These are times when the colonial tropes and supremacist ideologies are resurging world-wide, even as capitalism’s bankruptcy becomes manifest. Right-wing ideology is again on the rise in almost every European country, as it was in the 1930s. In power, there are white supremacist apologists like Trump, who incidentally is a military occupier of part of the Republic of Mauritius, as well, and now in a military alliance with Modi, elected on a Hindutva program. And there is also Bolsonaro in Brazil. There is Netanyahu in Israel imposing an Apartheid State on Palestinians. There is Orban, the notorious xenophobe, in power in Hungary. And all over the world, including in Mauritius, systemic racism, especially against people of African origin, and also First Nation people, is perpetuated every single day. Islamophobia is on the rise in many places, notably in the USA during the Trump administration and in India under Modi.
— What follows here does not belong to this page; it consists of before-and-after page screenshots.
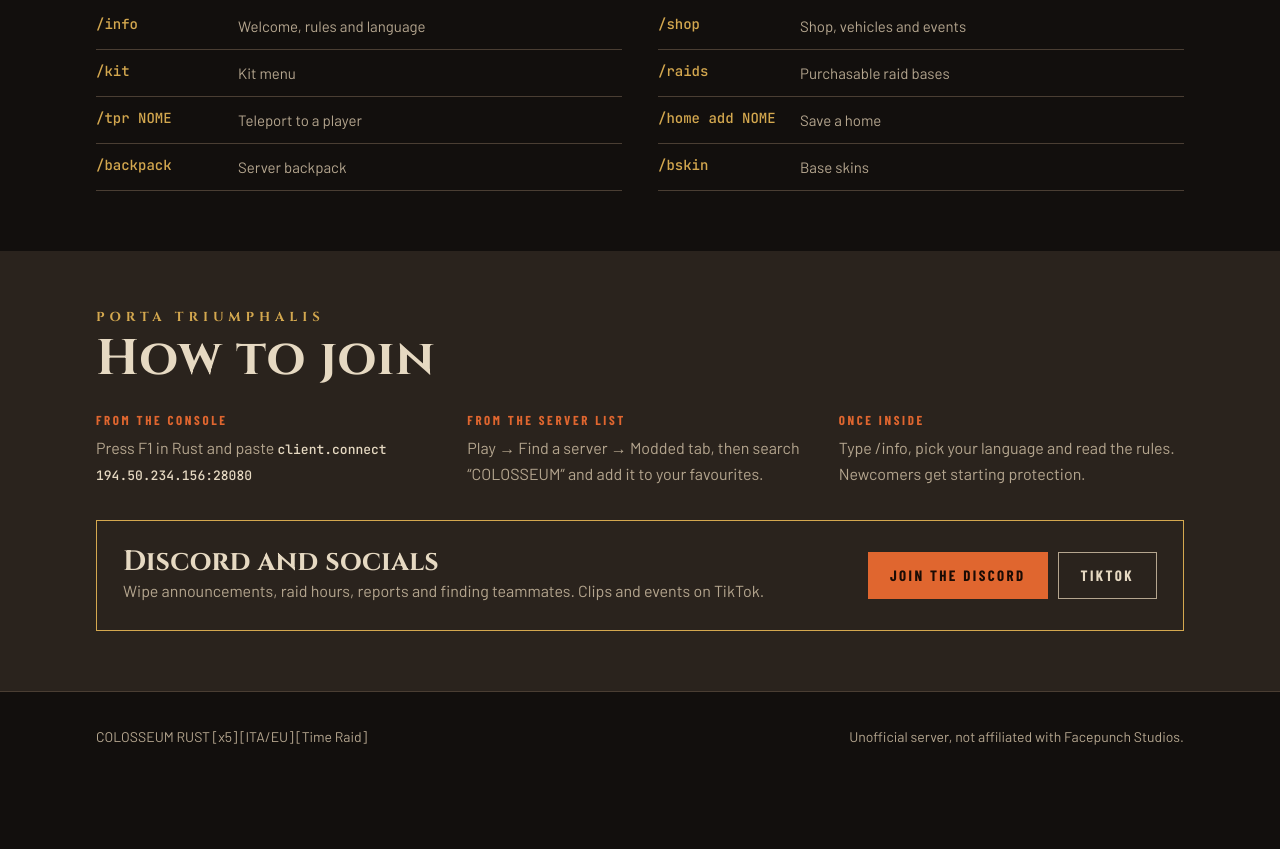
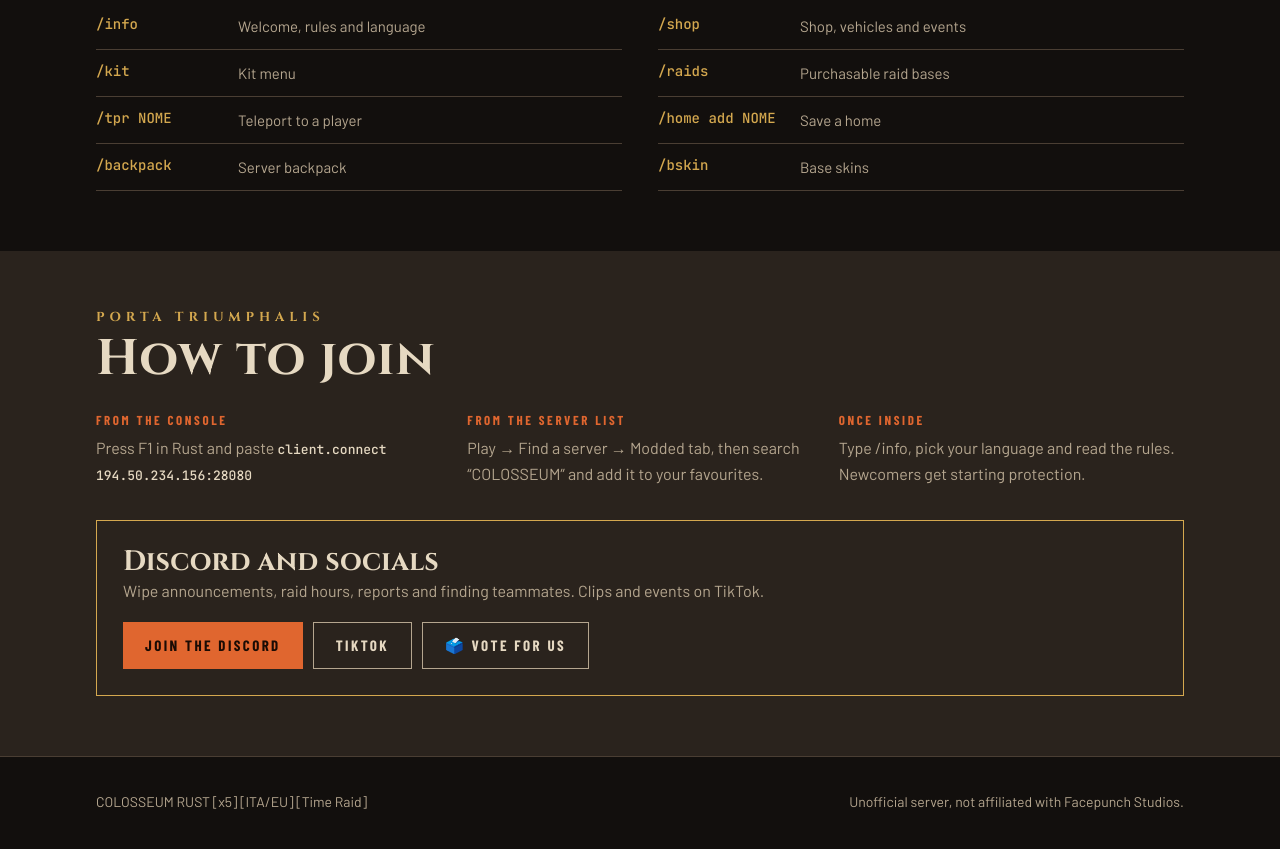
Before and after one commit to COLOSSEUM-Rust-x5/COLOSSEUM-Rust-x5.github.io, a plain HTML site: page index.html in a window 1280 px wide. Shown: the part 3098-3947 px from the top of the page. Before the commit the page ends 3896 px from the top, so only its background shows below. Drawn offline with nearby package versions, Linux system fonts and the light colour scheme.

Commit message:
Update index.html

```diff
--- a/index.html
+++ b/index.html
@@ -340,6 +340,7 @@ html:not([lang="en"]) [data-l="it"], html[lang="en"] [data-l="en"]{display:rever
         <div style="display:flex;flex-wrap:wrap;gap:10px">
           <a class="btn" id="discord-link" href="#" target="_blank" rel="noopener"><span data-l="it">Entra nel Discord</span><span data-l="en">Join the Discord</span></a>
           <a class="btn" style="background:transparent;color:var(--trav);border:1px solid var(--trav-dim)" href="https://www.tiktok.com/@colosseumrustx5" target="_blank" rel="noopener">TikTok</a>
+          <a class="btn" style="background:transparent;color:var(--trav);border:1px solid var(--trav-dim)" href="https://rust-servers.net/server/178726/vote/" target="_blank" rel="noopener"><span data-l="it">🗳️ Vota il server</span><span data-l="en">🗳️ Vote for us</span></a>
         </div>
       </div>
     </div>
```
So is xenophobia in many countries. And, just as Trump deftly morphs from Islamophobia to rallying “real” Americans toting the national flag against those less “real”, and as he morphs from xenophobia to white supremacy, so here, too, nationalism around Mauritianism has all the same built-in flaws. We need to be vigilant against this world-wide tendency, and not pretend it does not exist here when clearly it does. As the joke bears witness.
And the video clip of the joke ends on a scary note.
It seems the joker’s friend, who uploaded it according to his lawyer, believed this ending to be relevant. After the joker folds up his notes – yes, the joke is scripted – and as the laughter dies down, someone in the audience speaks. Remember they are a few days before the Bruneau Laurette Port Louis demonstration of 29 August. Loud and clear someone says: – “To bizin rakont sa le 29, le 29, dan manifestasyon laba” while other chorus, “Wi”, “wi”, “weh!” So, for this happy band of tipsy males, the program on which they intend to attend the Bruneau Laurette demonstration, as a group, is clear. No wonder people are offended by the dominant slogan of “B... li deor!” with its forced sodomy threat. It is shocking in itself, and also in the increasingly unclear idea of who is to be forced out, and of what? This is the danger of all forms of nationalism. Mauritianism is no exception. While for the kolom class and for most of the petty bourgeoisie, taken as a whole, politics and stereotyping people is just a game, but the consequences can be life-threatening for the working class, if ever it were to tail behind this class.
And the geopolitical stakes are high. The UK-USA, with its military occupation of Diego Garcia fragilized by the ICJ and UN General Assembly, and now in alliance with India, will be very active in Mauritian politics. So, we need to be vigilant.